• Requirement:
Report, word for word, every line of the material that contains "undergraduate".

*****

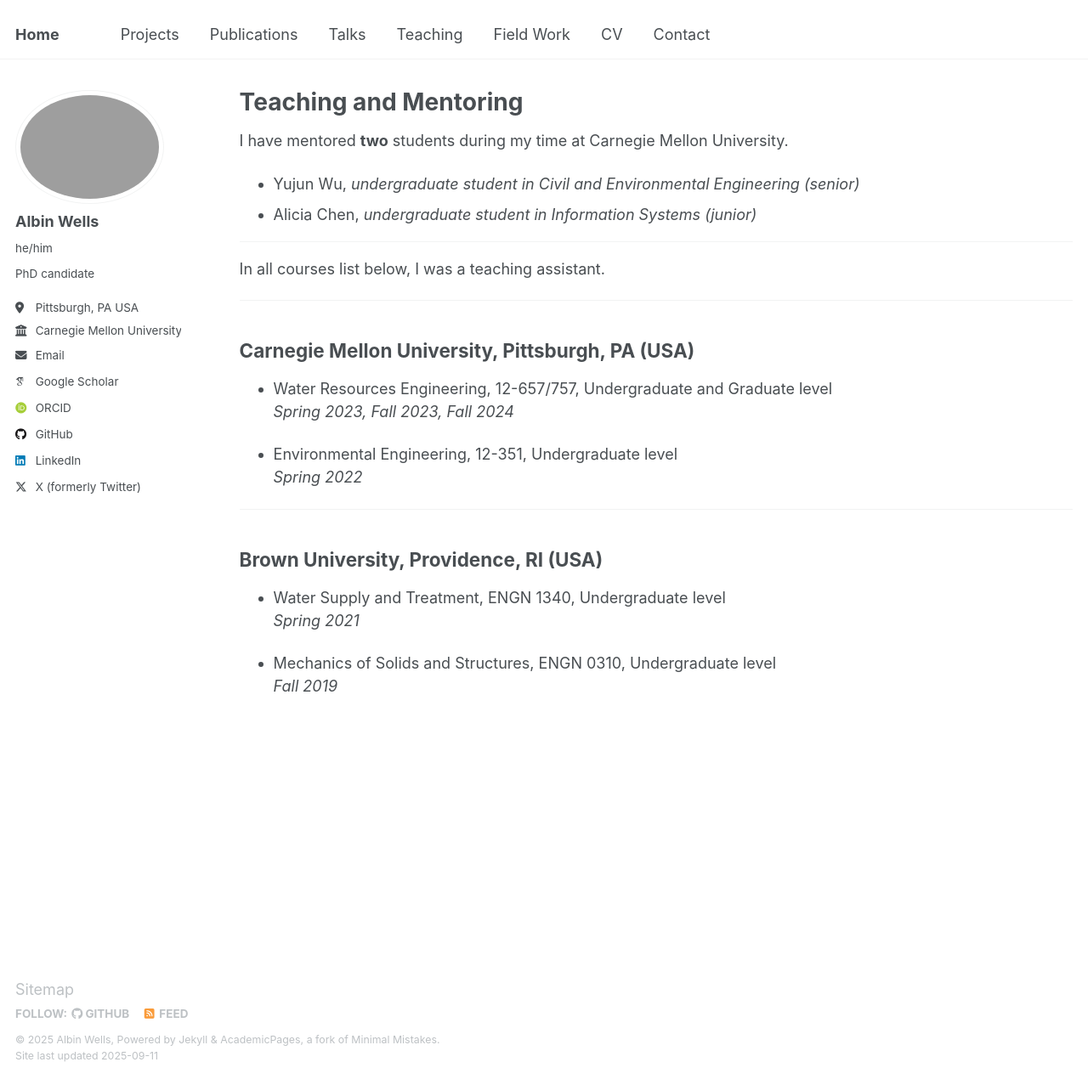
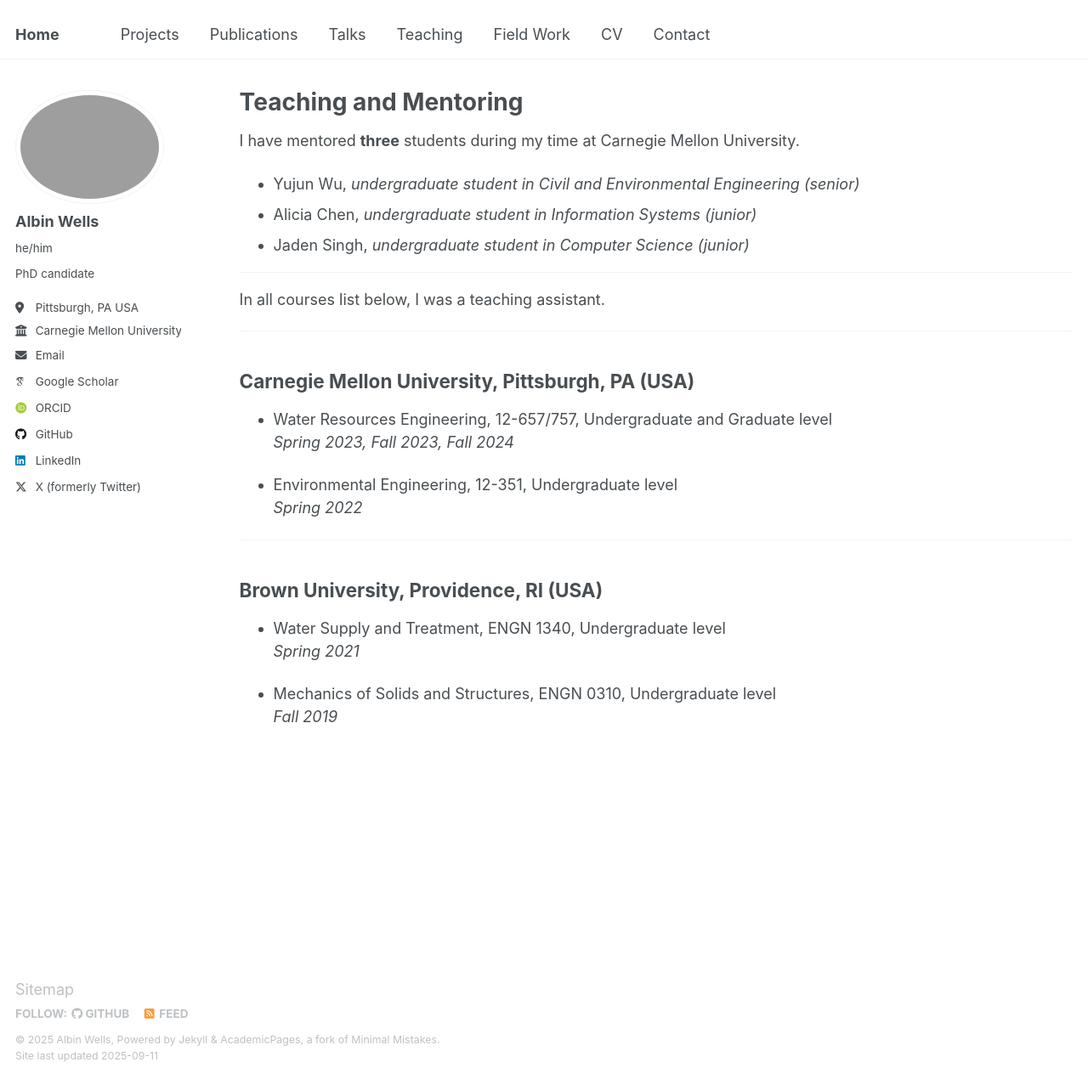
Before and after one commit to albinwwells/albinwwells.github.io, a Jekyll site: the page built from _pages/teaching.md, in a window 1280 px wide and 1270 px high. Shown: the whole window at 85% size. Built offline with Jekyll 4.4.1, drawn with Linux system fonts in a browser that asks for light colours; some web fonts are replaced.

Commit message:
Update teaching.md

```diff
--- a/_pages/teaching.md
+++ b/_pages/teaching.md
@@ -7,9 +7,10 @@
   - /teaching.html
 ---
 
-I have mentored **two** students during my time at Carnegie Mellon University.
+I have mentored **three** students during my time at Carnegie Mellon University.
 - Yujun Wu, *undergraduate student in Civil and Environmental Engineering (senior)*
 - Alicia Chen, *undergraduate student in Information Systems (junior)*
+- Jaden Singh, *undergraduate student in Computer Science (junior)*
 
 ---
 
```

*****

• Answer section:
 - Yujun Wu, *undergraduate student in Civil and Environmental Engineering (senior)*
 - Alicia Chen, *undergraduate student in Information Systems (junior)*
+- Jaden Singh, *undergraduate student in Computer Science (junior)*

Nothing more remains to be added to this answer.